SOURCE DATA:
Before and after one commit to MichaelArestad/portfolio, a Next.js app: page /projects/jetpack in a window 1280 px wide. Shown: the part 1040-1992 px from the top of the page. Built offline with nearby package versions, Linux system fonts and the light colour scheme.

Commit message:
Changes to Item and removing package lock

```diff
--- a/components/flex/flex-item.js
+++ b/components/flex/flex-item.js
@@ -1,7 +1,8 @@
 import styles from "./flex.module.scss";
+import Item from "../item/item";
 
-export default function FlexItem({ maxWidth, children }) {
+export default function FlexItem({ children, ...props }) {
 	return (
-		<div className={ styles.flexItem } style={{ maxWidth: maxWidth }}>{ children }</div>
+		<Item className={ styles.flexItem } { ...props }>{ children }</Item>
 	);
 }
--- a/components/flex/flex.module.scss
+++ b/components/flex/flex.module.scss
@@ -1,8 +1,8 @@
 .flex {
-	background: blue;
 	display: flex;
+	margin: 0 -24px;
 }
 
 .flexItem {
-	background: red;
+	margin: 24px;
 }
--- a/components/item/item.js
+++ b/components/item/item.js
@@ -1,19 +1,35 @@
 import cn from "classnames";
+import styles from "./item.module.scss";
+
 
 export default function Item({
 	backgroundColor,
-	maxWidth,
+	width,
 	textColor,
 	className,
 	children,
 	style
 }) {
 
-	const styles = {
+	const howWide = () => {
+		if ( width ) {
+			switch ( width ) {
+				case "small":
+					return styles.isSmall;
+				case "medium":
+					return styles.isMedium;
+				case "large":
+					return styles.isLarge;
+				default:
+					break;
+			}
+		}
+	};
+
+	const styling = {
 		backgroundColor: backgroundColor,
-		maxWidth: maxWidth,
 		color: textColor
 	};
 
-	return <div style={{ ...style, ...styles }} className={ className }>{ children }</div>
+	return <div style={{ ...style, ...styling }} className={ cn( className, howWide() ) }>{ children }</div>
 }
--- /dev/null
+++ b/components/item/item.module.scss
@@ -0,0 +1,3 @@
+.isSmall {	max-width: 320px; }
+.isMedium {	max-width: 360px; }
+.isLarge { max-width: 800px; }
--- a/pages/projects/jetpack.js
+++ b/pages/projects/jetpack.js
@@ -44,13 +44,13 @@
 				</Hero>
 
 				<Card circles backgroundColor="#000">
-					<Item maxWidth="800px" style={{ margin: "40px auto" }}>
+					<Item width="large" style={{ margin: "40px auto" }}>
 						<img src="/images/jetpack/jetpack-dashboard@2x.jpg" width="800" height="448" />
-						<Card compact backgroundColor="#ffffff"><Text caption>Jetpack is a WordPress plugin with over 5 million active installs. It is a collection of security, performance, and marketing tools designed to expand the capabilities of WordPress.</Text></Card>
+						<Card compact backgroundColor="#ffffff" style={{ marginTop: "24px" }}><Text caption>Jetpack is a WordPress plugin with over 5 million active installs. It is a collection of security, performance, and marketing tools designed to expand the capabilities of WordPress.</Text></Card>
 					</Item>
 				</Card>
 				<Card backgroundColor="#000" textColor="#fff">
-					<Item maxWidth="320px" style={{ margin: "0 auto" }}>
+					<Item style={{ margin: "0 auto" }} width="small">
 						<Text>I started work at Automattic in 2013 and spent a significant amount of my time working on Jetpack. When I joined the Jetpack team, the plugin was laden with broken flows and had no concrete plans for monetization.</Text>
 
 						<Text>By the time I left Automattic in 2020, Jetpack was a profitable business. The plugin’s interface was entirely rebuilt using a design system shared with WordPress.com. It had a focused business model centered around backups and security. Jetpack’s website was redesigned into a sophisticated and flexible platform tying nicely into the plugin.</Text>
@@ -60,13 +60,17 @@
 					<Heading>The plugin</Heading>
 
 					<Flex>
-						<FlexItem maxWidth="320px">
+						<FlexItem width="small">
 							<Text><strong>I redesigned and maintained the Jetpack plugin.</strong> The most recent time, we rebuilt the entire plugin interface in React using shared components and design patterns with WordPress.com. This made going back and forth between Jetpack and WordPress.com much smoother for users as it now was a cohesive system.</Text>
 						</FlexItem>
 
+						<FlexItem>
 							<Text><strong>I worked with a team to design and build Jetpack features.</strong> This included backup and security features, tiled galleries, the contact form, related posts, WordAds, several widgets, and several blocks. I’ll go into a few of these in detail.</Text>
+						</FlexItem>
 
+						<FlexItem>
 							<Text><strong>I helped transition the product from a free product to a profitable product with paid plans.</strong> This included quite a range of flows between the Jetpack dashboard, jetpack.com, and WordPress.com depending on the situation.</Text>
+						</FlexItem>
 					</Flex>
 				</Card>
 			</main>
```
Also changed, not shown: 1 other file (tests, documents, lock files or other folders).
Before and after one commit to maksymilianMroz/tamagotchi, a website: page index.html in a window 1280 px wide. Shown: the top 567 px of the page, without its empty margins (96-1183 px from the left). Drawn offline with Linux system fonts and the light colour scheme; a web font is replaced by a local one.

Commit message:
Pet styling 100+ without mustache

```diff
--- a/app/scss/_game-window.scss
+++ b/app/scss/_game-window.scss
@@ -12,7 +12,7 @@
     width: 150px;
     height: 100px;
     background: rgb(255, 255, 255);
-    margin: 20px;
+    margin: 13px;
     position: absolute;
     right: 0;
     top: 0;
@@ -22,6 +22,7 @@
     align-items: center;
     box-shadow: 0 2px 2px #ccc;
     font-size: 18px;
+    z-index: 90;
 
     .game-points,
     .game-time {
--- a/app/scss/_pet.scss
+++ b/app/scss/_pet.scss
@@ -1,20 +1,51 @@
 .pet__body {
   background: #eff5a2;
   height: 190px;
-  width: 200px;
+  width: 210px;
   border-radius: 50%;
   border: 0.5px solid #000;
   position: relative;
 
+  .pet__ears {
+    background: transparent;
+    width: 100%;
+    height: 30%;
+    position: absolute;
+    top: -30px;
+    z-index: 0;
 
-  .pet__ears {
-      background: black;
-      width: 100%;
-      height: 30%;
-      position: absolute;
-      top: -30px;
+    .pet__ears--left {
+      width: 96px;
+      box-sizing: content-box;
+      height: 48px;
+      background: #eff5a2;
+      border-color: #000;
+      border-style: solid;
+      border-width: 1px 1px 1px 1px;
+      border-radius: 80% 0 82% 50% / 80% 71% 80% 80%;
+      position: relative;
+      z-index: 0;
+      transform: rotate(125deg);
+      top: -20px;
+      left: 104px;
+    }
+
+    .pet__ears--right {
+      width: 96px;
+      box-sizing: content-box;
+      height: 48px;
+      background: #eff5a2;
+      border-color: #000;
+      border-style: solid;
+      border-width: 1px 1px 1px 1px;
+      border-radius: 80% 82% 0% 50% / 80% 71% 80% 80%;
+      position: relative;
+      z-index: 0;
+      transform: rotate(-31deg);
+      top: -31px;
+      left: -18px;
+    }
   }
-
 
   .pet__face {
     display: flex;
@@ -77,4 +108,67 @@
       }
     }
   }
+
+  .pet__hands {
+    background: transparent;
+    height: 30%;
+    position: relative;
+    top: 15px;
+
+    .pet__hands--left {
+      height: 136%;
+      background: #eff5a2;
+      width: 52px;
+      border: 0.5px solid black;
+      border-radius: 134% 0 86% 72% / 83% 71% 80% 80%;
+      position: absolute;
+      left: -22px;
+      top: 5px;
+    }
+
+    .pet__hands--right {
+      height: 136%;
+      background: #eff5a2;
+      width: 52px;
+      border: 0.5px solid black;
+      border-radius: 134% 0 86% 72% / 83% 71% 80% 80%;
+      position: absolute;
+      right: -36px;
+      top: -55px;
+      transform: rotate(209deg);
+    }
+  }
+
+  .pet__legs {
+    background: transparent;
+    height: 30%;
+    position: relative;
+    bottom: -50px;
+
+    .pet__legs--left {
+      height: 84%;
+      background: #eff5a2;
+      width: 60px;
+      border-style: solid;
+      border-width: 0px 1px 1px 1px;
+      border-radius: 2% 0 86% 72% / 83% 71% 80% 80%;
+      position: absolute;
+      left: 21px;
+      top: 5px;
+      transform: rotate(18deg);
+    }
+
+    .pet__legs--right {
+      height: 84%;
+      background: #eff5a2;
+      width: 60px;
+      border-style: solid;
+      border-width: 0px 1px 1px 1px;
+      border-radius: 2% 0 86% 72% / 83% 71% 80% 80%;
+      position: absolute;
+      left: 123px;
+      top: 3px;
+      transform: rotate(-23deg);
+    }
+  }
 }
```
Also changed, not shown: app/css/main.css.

ACTIVITY: From the records above, state how many lines contain the word "Card", and leave out everything else.

ANSWER BOX: 6